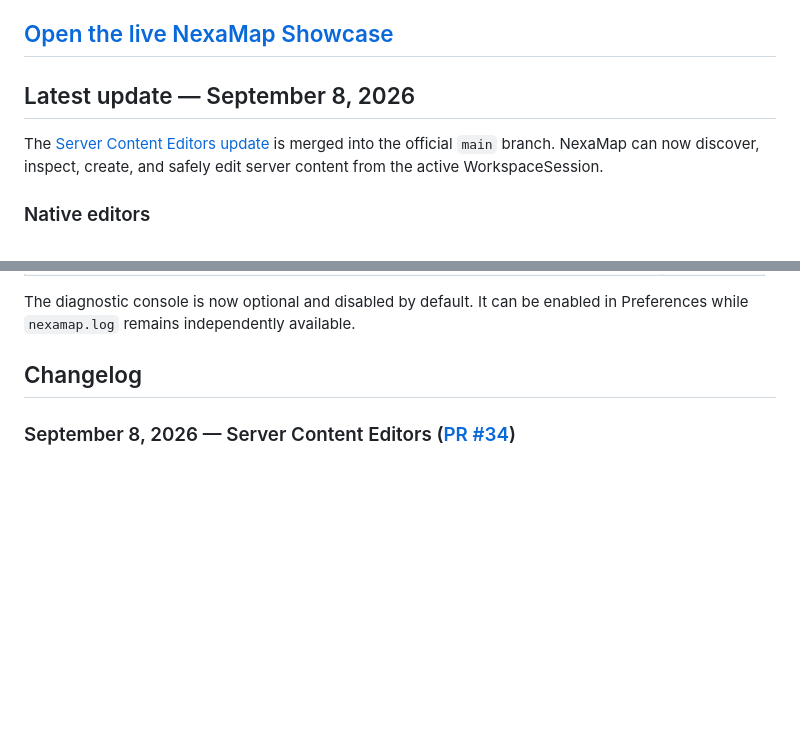
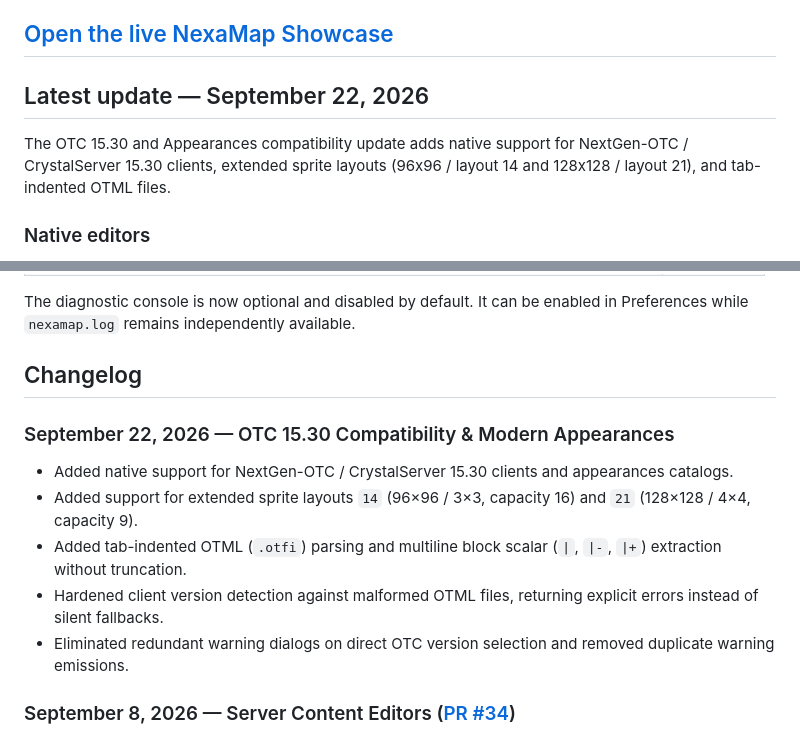
Before and after one commit to Mateuzkl/NexaMap-Showcase, a Markdown page: README.md, 2 parts joined by grey strips. GitHub-like rendering; blank space fills up the shorter version.

Commit message:
docs: add release notes for OTC 15.30 and modern appearances support

```diff
--- a/README.md
+++ b/README.md
@@ -8,9 +8,9 @@ This repository hosts the bilingual public showcase and release history for [Nex
 
 ## [Open the live NexaMap Showcase](https://mateuzkl.github.io/NexaMap-Showcase/)
 
-## Latest update — September 8, 2026
+## Latest update — September 22, 2026
 
-The [Server Content Editors update](https://github.com/Mateuzkl/NexaMap-Editor/pull/34) is merged into the official `main` branch. NexaMap can now discover, inspect, create, and safely edit server content from the active WorkspaceSession.
+The OTC 15.30 and Appearances compatibility update adds native support for NextGen-OTC / CrystalServer 15.30 clients, extended sprite layouts (96x96 / layout 14 and 128x128 / layout 21), and tab-indented OTML files.
 
 ### Native editors
 
@@ -49,6 +49,14 @@ Users can draw affected tiles, choose exactly one center, select a destination l
 The diagnostic console is now optional and disabled by default. It can be enabled in Preferences while `nexamap.log` remains independently available.
 
 ## Changelog
+
+### September 22, 2026 — OTC 15.30 Compatibility & Modern Appearances
+
+- Added native support for NextGen-OTC / CrystalServer 15.30 clients and appearances catalogs.
+- Added support for extended sprite layouts `14` (96×96 / 3×3, capacity 16) and `21` (128×128 / 4×4, capacity 9).
+- Added tab-indented OTML (`.otfi`) parsing and multiline block scalar (`|`, `|-`, `|+`) extraction without truncation.
+- Hardened client version detection against malformed OTML files, returning explicit errors instead of silent fallbacks.
+- Eliminated redundant warning dialogs on direct OTC version selection and removed duplicate warning emissions.
 
 ### September 8, 2026 — Server Content Editors ([PR #34](https://github.com/Mateuzkl/NexaMap-Editor/pull/34))
 
```
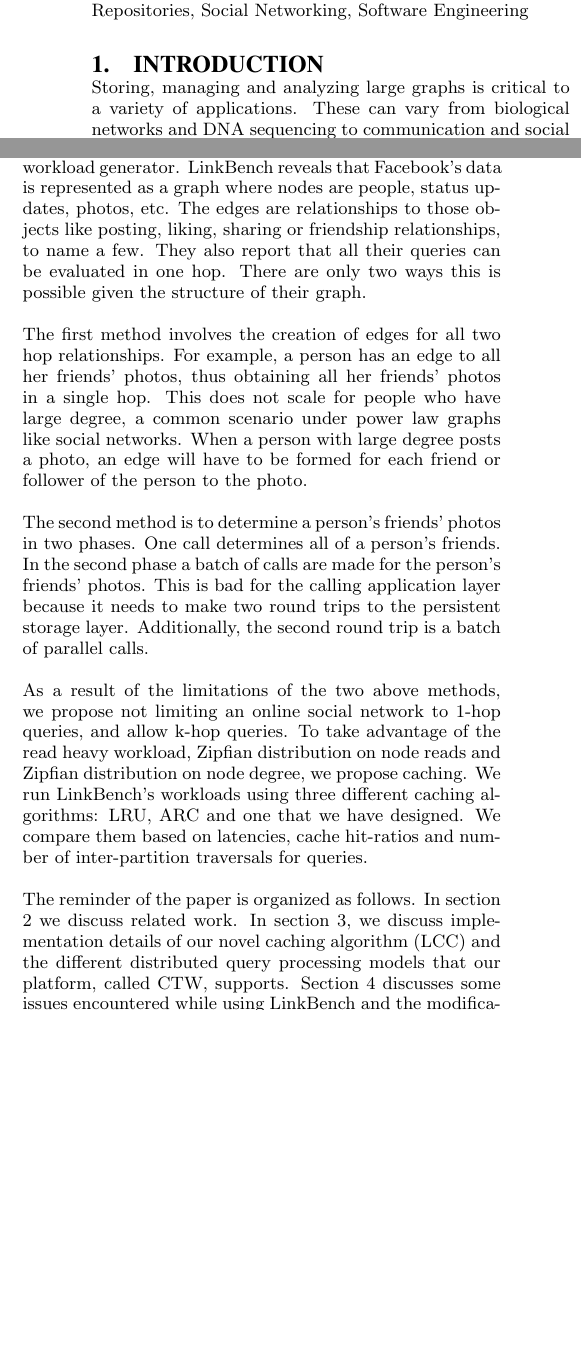
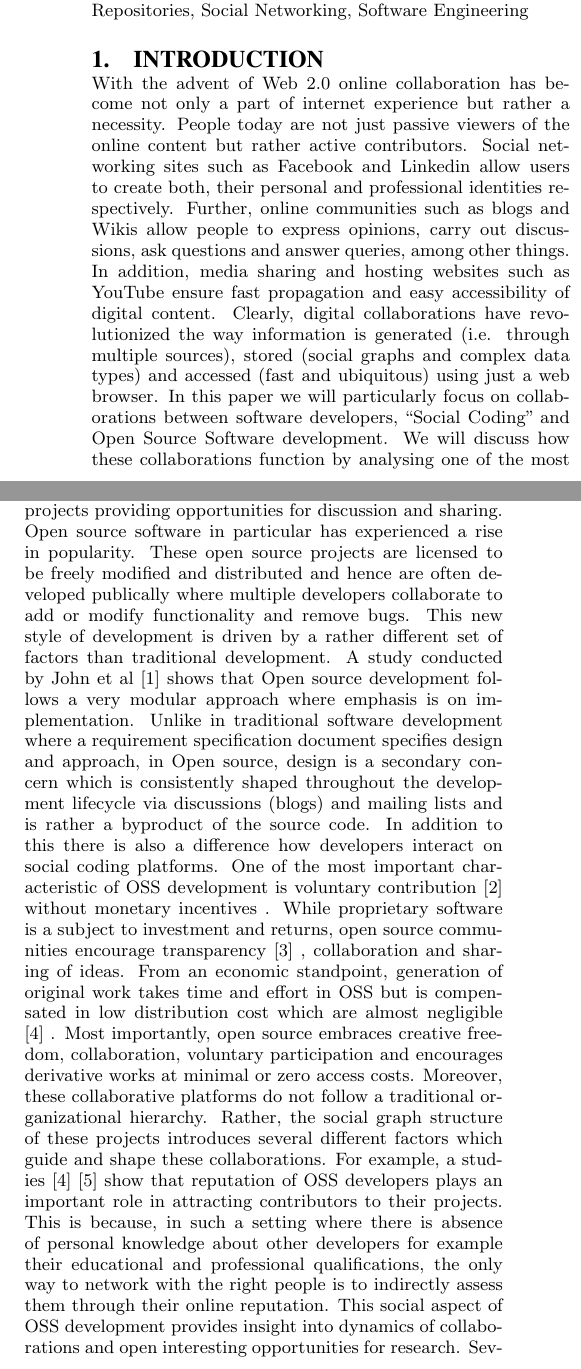
Before and after one commit to jrodolfoc/CS846, a LaTeX paper (paper/paper.tex, which reads paper/tex/intro.tex): two parts of the columns of page 1 of 9, joined at a grey line, cut so that both start at the same text, the shorter picture padded with empty space. Compiled offline with pdfLaTeX.

Commit message:
Organization of paper files

```diff
--- a/paper/tex/intro.tex
+++ b/paper/tex/intro.tex
@@ -1,6 +1,3 @@
 
 \section{Introduction}
 
-Storing, managing and analyzing large graphs is critical to a variety of applications.
-These can vary from biological networks and DNA sequencing to communication
-and social networks~\cite{Mondal12}~\cite{Yang12}. As the size of these graphs
@@ -21,35 +4,2 @@ them. We used Facebook's LinkBench \cite{Armstrong13}, a database benchmark
-used internally on Facebook and released recently as an open source project, as a
-data and workload generator. LinkBench reveals that Facebook's data is represented
-as a graph where nodes are people, status updates, photos, etc. The edges are
-relationships to those objects like posting, liking, sharing or friendship relationships,
-to name a few. They also report that all their queries can be evaluated in one hop.
-There are only two ways this is possible given the structure of their graph.
-
-The first method involves the creation of edges for all two hop relationships. For
-example, a person has an edge to all her friends' photos, thus obtaining all her
-friends' photos in a single hop. This does not scale for people who have large
-degree, a common scenario under power law graphs like social networks. When
-a person with large degree posts a photo, an edge will have to be formed for each
-friend or follower of the person to the photo.
-
-The second method is to determine a person's friends' photos in two phases. One
-call determines all of a person's friends. In the second phase a batch of calls
-are made for the person's friends' photos. This is bad for the calling
-application layer because it needs to make two round trips to the persistent
-storage layer. Additionally, the second round trip is a batch of parallel calls.
-
-As a result of the limitations of the two above methods, we propose not limiting
-an online social network to 1-hop queries, and allow k-hop queries. To take
-advantage of the read heavy workload, Zipfian distribution on node reads and
-Zipfian distribution on node degree, we propose caching. We run LinkBench's
-workloads using three different caching algorithms: LRU, ARC and one that we
-have designed. We compare them based on latencies, cache hit-ratios and number
-of inter-partition traversals for queries.
-
-The reminder of the paper is organized as follows. In section 2 we discuss related
-work. In section 3, we discuss implementation details of our novel caching algorithm
-(LCC) and the different distributed query processing models that our platform, called
-CTW, supports. Section 4 discusses some issues encountered while using LinkBench
-and the modifications we made to it. In section 5 we compare the different caching
-algorithms. Finally, in section 6 we discuss future work for our platform and
-conclude in section 7.
+With the advent of Web 2.0 online collaboration has become not only a part of internet experience but rather a necessity. People today are not just passive viewers of the online content but rather active contributors. Social networking sites such as Facebook and Linkedin allow users to create both, their personal and professional identities respectively. Further, online communities such as blogs and Wikis allow people to express opinions, carry out discussions, ask questions and answer queries, among other things. In addition, media sharing and hosting websites such as YouTube ensure fast propagation and easy accessibility of digital content. Clearly, digital collaborations have revolutionized the way information is generated (i.e. through multiple sources), stored (social graphs and complex data types) and accessed (fast and ubiquitous) using just a web browser. In this paper we will particularly focus on collaborations between software developers, “Social Coding” and Open Source Software development. We will discuss how these collaborations function by analysing one of the most popular social coding website -GitHub. We would then conduct a study to assess various factors which govern the dynamics of such kind of collaborations.
+Recently, platforms such as SourceForge, GitHub, BitBucket, CodePlex have experienced a rise in popularity. These are also referred to as social coding platforms i.e. development environment that encourages formal and informal collaboration on software projects providing opportunities for discussion and sharing. Open source software in particular has experienced a rise in popularity. These open source projects are licensed to be freely modified and distributed and hence are often developed publically where multiple developers collaborate to add or modify functionality and remove bugs. This new style of development is driven by a rather different set of factors than traditional development. A study conducted by John et al [1] shows that Open source development follows a very modular approach where emphasis is on implementation. Unlike in traditional software development where a requirement specification document specifies design and approach, in Open source, design is a secondary concern which is consistently shaped throughout the development lifecycle via discussions (blogs) and mailing lists and is rather a byproduct of the source code. In addition to this there is also a difference how developers interact on social coding platforms. One of the most important characteristic of OSS development is voluntary contribution [2] without monetary incentives . While proprietary software is a subject to investment and returns, open source communities encourage transparency [3] , collaboration and sharing of ideas. From an economic standpoint, generation of original work takes time and effort in OSS but is compensated in low distribution cost which are almost negligible [4] . Most importantly, open source embraces creative freedom, collaboration, voluntary participation and encourages derivative works at minimal or zero access costs. Moreover, these collaborative platforms do not follow a traditional organizational hierarchy. Rather, the social graph structure of these projects introduces several different factors which guide and shape these collaborations. For example, a studies [4] [5] show that reputation of OSS developers plays an important role in attracting contributors to their projects. This is because, in such a setting where there is absence of personal knowledge about other developers for example their educational and professional qualifications, the only way to network with the right people is to indirectly assess them through their online reputation. This social aspect of OSS development provides insight into dynamics of collaborations and open interesting opportunities for research. Several studies throw light on what drives people towards OSS. Some of these factors include personal need for software [], creative stimulation [], learning [], gift-giving intentions [] and significant returns on contribution [].
```
Also changed, not shown: paper/paper.tex (+3 -4 lines), paper/Makefile, paper/img/graph.jpg (added), paper/tex/data_collection.tex (renamed from paper/tex/implementation.tex), paper/tex/threats-to-validity.tex (renamed from paper/tex/data-and-workload.tex), paper/tex/intro.tex (14 more changed lines).
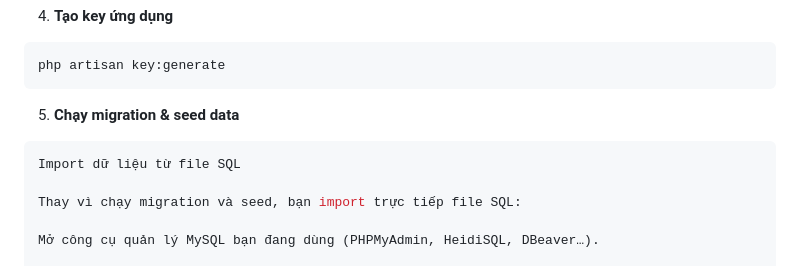
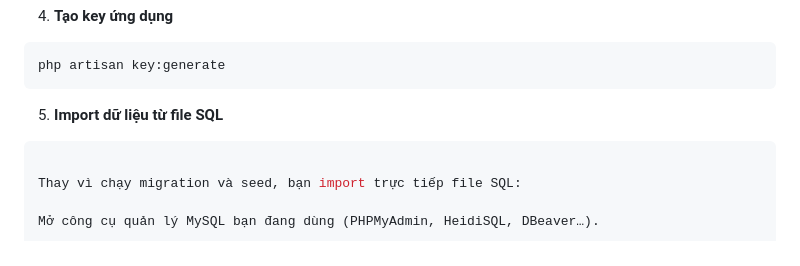
Before and after one commit to thienok990/book_store, a Markdown page: README.md, the part around the change printed below. Drawn GitHub-style.

````diff
--- a/README.md
+++ b/README.md
@@ -63,10 +63,9 @@ DB_PASSWORD=
 php artisan key:generate
 ```
 
-5. **Chạy migration & seed data**
+5. **Import dữ liệu từ file SQL**
 
 ```bash
-Import dữ liệu từ file SQL
 
 Thay vì chạy migration và seed, bạn import trực tiếp file SQL:
 
````
Also changed, not shown: other parts of README.md (+1 -1 lines).
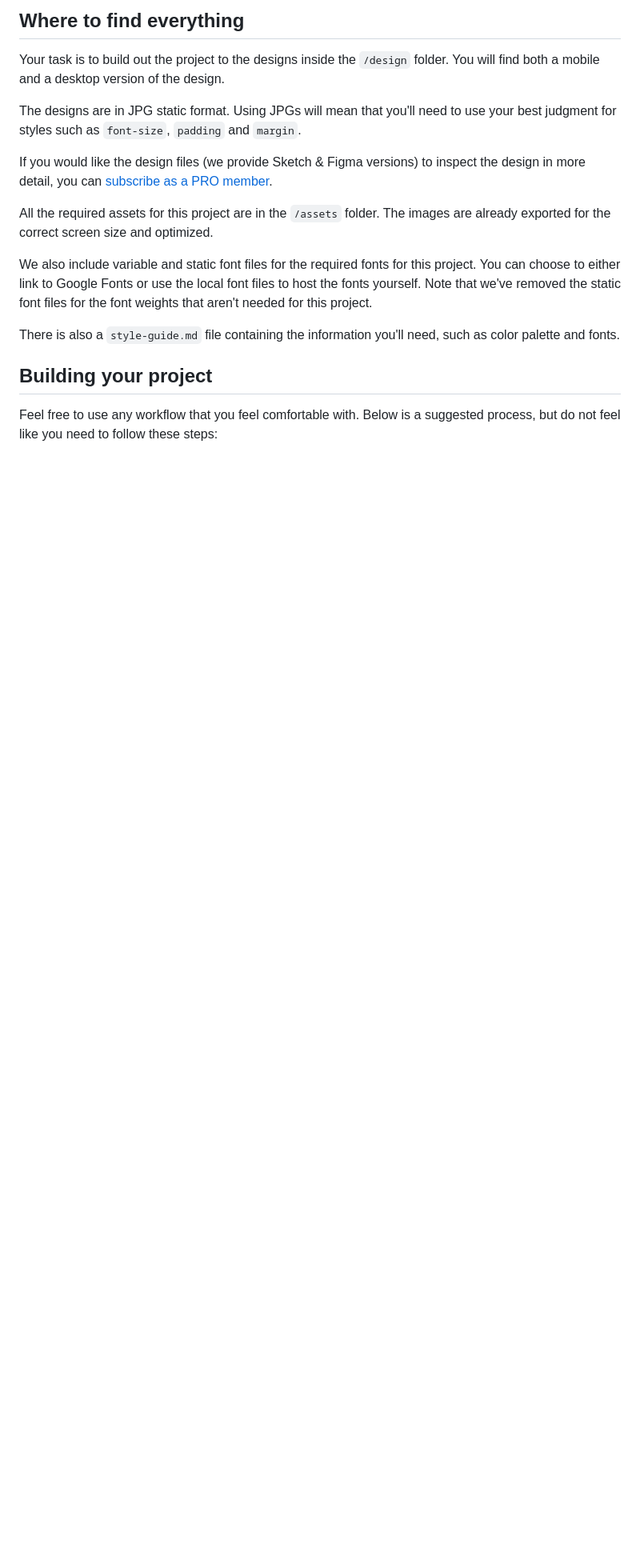
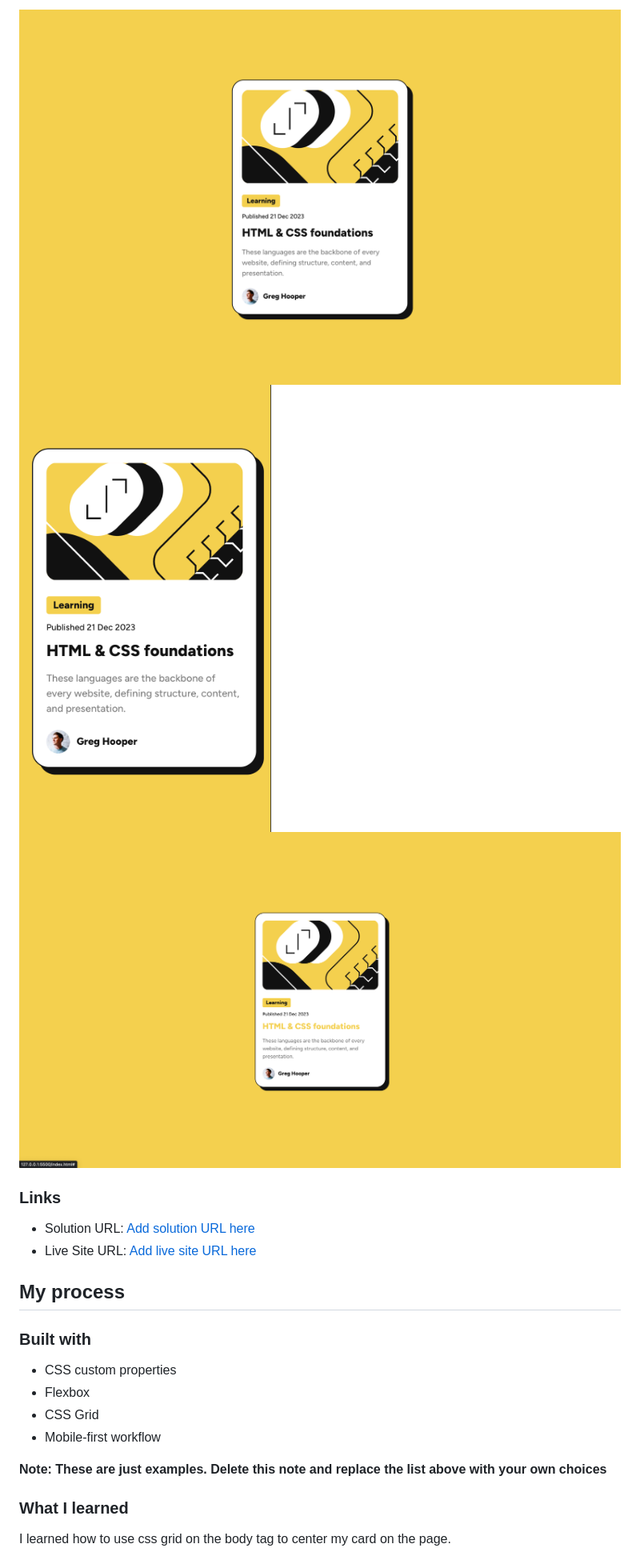
Before and after one commit to knebula/blog-preview-card, a Markdown page: README.md, the part around the change printed below. Shown: that part at 80% size. Rendered like a GitHub page; pictures changed too: active_screenshot.png (added), mobile_screenshot.png (added), screenshot.png (added); blank space fills up the shorter version.

Commit message:
Add HTML, CSS styling, and screenshot images

```diff
--- a/README.md
+++ b/README.md
@@ -24,19 +30,25 @@ Want some support on the challenge? [Join our community](https://www.frontendmen
 
-## Where to find everything
+![desktop](./screenshot.png)
+![mobile screenshot](./mobile_screenshot.png)
+![active screenshot](./active_screenshot.png)
 
-Your task is to build out the project to the designs inside the `/design` folder. You will find both a mobile and a desktop version of the design.
+### Links
 
-The designs are in JPG static format. Using JPGs will mean that you'll need to use your best judgment for styles such as `font-size`, `padding` and `margin`.
+- Solution URL: [Add solution URL here](https://your-solution-url.com)
+- Live Site URL: [Add live site URL here](https://your-live-site-url.com)
 
-If you would like the design files (we provide Sketch & Figma versions) to inspect the design in more detail, you can [subscribe as a PRO member](https://www.frontendmentor.io/pro).
+## My process
 
-All the required assets for this project are in the `/assets` folder. The images are already exported for the correct screen size and optimized.
+### Built with
 
-We also include variable and static font files for the required fonts for this project. You can choose to either link to Google Fonts or use the local font files to host the fonts yourself. Note that we've removed the static font files for the font weights that aren't needed for this project.
+- CSS custom properties
+- Flexbox
+- CSS Grid
+- Mobile-first workflow
 
-There is also a `style-guide.md` file containing the information you'll need, such as color palette and fonts.
+**Note: These are just examples. Delete this note and replace the list above with your own choices**
 
-## Building your project
+### What I learned
 
-Feel free to use any workflow that you feel comfortable with. Below is a suggested process, but do not feel like you need to follow these steps:
+I learned how to use css grid on the body tag to center my card on the page.
 
```
Also changed, not shown: other parts of README.md (+36 -56 lines), README-template.md (deleted, +0 -110 lines), style-guide.md (deleted, +0 -35 lines), 8 other files.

» **Assignment**: If a line above holds the word "folder", copy it.

» **Problem solution**:
-Your task is to build out the project to the designs inside the `/design` folder. You will find both a mobile and a desktop version of the design.
-All the required assets for this project are in the `/assets` folder. The images are already exported for the correct screen size and optimized.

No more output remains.